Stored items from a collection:
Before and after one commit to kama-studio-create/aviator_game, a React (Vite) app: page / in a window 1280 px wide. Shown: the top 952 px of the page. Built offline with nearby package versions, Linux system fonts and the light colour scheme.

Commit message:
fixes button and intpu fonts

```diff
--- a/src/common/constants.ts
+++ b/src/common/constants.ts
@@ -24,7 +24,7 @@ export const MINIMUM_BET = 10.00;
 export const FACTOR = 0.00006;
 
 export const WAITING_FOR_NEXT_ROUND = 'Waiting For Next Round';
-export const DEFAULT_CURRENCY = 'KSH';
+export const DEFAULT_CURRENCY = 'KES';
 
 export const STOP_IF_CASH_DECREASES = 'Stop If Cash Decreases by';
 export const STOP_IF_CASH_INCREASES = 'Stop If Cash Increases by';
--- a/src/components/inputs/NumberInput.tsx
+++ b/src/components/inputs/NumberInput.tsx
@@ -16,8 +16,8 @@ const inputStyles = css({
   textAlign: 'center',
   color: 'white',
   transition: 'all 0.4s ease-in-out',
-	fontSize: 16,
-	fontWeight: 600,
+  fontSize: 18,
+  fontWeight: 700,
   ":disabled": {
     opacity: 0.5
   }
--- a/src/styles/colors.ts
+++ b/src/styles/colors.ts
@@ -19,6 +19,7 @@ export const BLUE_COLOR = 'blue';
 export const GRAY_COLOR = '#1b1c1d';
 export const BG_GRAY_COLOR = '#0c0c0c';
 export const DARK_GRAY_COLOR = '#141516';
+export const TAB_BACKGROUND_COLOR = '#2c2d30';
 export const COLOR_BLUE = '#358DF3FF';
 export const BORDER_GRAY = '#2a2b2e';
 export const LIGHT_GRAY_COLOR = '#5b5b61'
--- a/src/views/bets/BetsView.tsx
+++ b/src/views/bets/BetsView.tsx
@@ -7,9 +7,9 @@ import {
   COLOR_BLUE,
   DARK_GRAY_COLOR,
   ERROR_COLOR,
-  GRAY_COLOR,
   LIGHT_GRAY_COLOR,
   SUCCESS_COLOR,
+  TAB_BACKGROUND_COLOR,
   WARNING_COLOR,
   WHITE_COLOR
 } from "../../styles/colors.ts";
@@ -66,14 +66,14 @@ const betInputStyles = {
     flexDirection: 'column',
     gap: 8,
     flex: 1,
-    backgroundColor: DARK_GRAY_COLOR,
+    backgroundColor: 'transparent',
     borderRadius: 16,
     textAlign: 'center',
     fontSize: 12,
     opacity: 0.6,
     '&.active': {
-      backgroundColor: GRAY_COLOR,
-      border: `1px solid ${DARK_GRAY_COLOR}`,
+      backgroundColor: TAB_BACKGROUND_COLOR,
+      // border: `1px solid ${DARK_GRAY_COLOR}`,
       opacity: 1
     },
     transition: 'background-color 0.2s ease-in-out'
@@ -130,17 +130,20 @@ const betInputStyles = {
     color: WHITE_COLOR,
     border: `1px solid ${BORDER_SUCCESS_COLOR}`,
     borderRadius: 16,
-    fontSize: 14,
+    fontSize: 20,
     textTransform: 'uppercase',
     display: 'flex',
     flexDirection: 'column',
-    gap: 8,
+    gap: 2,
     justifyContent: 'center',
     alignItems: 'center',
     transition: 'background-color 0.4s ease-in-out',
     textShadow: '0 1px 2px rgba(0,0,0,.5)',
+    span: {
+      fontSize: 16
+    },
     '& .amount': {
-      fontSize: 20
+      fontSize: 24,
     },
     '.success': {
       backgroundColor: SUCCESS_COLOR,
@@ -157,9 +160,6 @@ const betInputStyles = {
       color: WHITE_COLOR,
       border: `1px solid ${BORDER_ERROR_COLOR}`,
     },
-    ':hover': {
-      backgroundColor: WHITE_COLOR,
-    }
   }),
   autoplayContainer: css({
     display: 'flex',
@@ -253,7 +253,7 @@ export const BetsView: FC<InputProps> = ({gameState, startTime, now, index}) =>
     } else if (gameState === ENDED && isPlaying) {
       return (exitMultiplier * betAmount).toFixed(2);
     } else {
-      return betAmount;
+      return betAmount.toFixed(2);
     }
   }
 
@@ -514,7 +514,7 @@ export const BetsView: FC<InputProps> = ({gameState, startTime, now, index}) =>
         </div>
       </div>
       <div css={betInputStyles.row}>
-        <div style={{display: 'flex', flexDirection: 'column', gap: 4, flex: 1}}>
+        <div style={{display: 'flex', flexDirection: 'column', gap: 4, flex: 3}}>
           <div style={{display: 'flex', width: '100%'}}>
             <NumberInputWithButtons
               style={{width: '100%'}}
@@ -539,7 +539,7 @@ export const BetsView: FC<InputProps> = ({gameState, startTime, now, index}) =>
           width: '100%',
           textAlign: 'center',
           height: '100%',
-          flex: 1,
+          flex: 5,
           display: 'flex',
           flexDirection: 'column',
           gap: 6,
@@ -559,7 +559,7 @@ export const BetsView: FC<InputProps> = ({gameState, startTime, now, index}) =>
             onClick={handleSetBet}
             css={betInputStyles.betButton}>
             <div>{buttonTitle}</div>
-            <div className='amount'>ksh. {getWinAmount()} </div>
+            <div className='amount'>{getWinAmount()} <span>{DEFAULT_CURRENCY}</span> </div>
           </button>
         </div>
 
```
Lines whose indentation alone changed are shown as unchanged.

EXERCISE PROMPT
Reproduce each record above exactly, keeping every word as it stands.

FINISHED TASK
Before and after one commit to kama-studio-create/aviator_game, a React (Vite) app: page / in a window 1280 px wide. Shown: the top 952 px of the page. Built offline with nearby package versions, Linux system fonts and the light colour scheme.

Commit message:
fixes button and intpu fonts

```diff
--- a/src/common/constants.ts
+++ b/src/common/constants.ts
@@ -24,7 +24,7 @@ export const MINIMUM_BET = 10.00;
 export const FACTOR = 0.00006;
 
 export const WAITING_FOR_NEXT_ROUND = 'Waiting For Next Round';
-export const DEFAULT_CURRENCY = 'KSH';
+export const DEFAULT_CURRENCY = 'KES';
 
 export const STOP_IF_CASH_DECREASES = 'Stop If Cash Decreases by';
 export const STOP_IF_CASH_INCREASES = 'Stop If Cash Increases by';
--- a/src/components/inputs/NumberInput.tsx
+++ b/src/components/inputs/NumberInput.tsx
@@ -16,8 +16,8 @@ const inputStyles = css({
   textAlign: 'center',
   color: 'white',
   transition: 'all 0.4s ease-in-out',
-	fontSize: 16,
-	fontWeight: 600,
+  fontSize: 18,
+  fontWeight: 700,
   ":disabled": {
     opacity: 0.5
   }
--- a/src/styles/colors.ts
+++ b/src/styles/colors.ts
@@ -19,6 +19,7 @@ export const BLUE_COLOR = 'blue';
 export const GRAY_COLOR = '#1b1c1d';
 export const BG_GRAY_COLOR = '#0c0c0c';
 export const DARK_GRAY_COLOR = '#141516';
+export const TAB_BACKGROUND_COLOR = '#2c2d30';
 export const COLOR_BLUE = '#358DF3FF';
 export const BORDER_GRAY = '#2a2b2e';
 export const LIGHT_GRAY_COLOR = '#5b5b61'
--- a/src/views/bets/BetsView.tsx
+++ b/src/views/bets/BetsView.tsx
@@ -7,9 +7,9 @@ import {
   COLOR_BLUE,
   DARK_GRAY_COLOR,
   ERROR_COLOR,
-  GRAY_COLOR,
   LIGHT_GRAY_COLOR,
   SUCCESS_COLOR,
+  TAB_BACKGROUND_COLOR,
   WARNING_COLOR,
   WHITE_COLOR
 } from "../../styles/colors.ts";
@@ -66,14 +66,14 @@ const betInputStyles = {
     flexDirection: 'column',
     gap: 8,
     flex: 1,
-    backgroundColor: DARK_GRAY_COLOR,
+    backgroundColor: 'transparent',
     borderRadius: 16,
     textAlign: 'center',
     fontSize: 12,
     opacity: 0.6,
     '&.active': {
-      backgroundColor: GRAY_COLOR,
-      border: `1px solid ${DARK_GRAY_COLOR}`,
+      backgroundColor: TAB_BACKGROUND_COLOR,
+      // border: `1px solid ${DARK_GRAY_COLOR}`,
       opacity: 1
     },
     transition: 'background-color 0.2s ease-in-out'
@@ -130,17 +130,20 @@ const betInputStyles = {
     color: WHITE_COLOR,
     border: `1px solid ${BORDER_SUCCESS_COLOR}`,
     borderRadius: 16,
-    fontSize: 14,
+    fontSize: 20,
     textTransform: 'uppercase',
     display: 'flex',
     flexDirection: 'column',
-    gap: 8,
+    gap: 2,
     justifyContent: 'center',
     alignItems: 'center',
     transition: 'background-color 0.4s ease-in-out',
     textShadow: '0 1px 2px rgba(0,0,0,.5)',
+    span: {
+      fontSize: 16
+    },
     '& .amount': {
-      fontSize: 20
+      fontSize: 24,
     },
     '.success': {
       backgroundColor: SUCCESS_COLOR,
@@ -157,9 +160,6 @@ const betInputStyles = {
       color: WHITE_COLOR,
       border: `1px solid ${BORDER_ERROR_COLOR}`,
     },
-    ':hover': {
-      backgroundColor: WHITE_COLOR,
-    }
   }),
   autoplayContainer: css({
     display: 'flex',
@@ -253,7 +253,7 @@ export const BetsView: FC<InputProps> = ({gameState, startTime, now, index}) =>
     } else if (gameState === ENDED && isPlaying) {
       return (exitMultiplier * betAmount).toFixed(2);
     } else {
-      return betAmount;
+      return betAmount.toFixed(2);
     }
   }
 
@@ -514,7 +514,7 @@ export const BetsView: FC<InputProps> = ({gameState, startTime, now, index}) =>
         </div>
       </div>
       <div css={betInputStyles.row}>
-        <div style={{display: 'flex', flexDirection: 'column', gap: 4, flex: 1}}>
+        <div style={{display: 'flex', flexDirection: 'column', gap: 4, flex: 3}}>
           <div style={{display: 'flex', width: '100%'}}>
             <NumberInputWithButtons
               style={{width: '100%'}}
@@ -539,7 +539,7 @@ export const BetsView: FC<InputProps> = ({gameState, startTime, now, index}) =>
           width: '100%',
           textAlign: 'center',
           height: '100%',
-          flex: 1,
+          flex: 5,
           display: 'flex',
           flexDirection: 'column',
           gap: 6,
@@ -559,7 +559,7 @@ export const BetsView: FC<InputProps> = ({gameState, startTime, now, index}) =>
             onClick={handleSetBet}
             css={betInputStyles.betButton}>
             <div>{buttonTitle}</div>
-            <div className='amount'>ksh. {getWinAmount()} </div>
+            <div className='amount'>{getWinAmount()} <span>{DEFAULT_CURRENCY}</span> </div>
           </button>
         </div>
 
```
Lines whose indentation alone changed are shown as unchanged.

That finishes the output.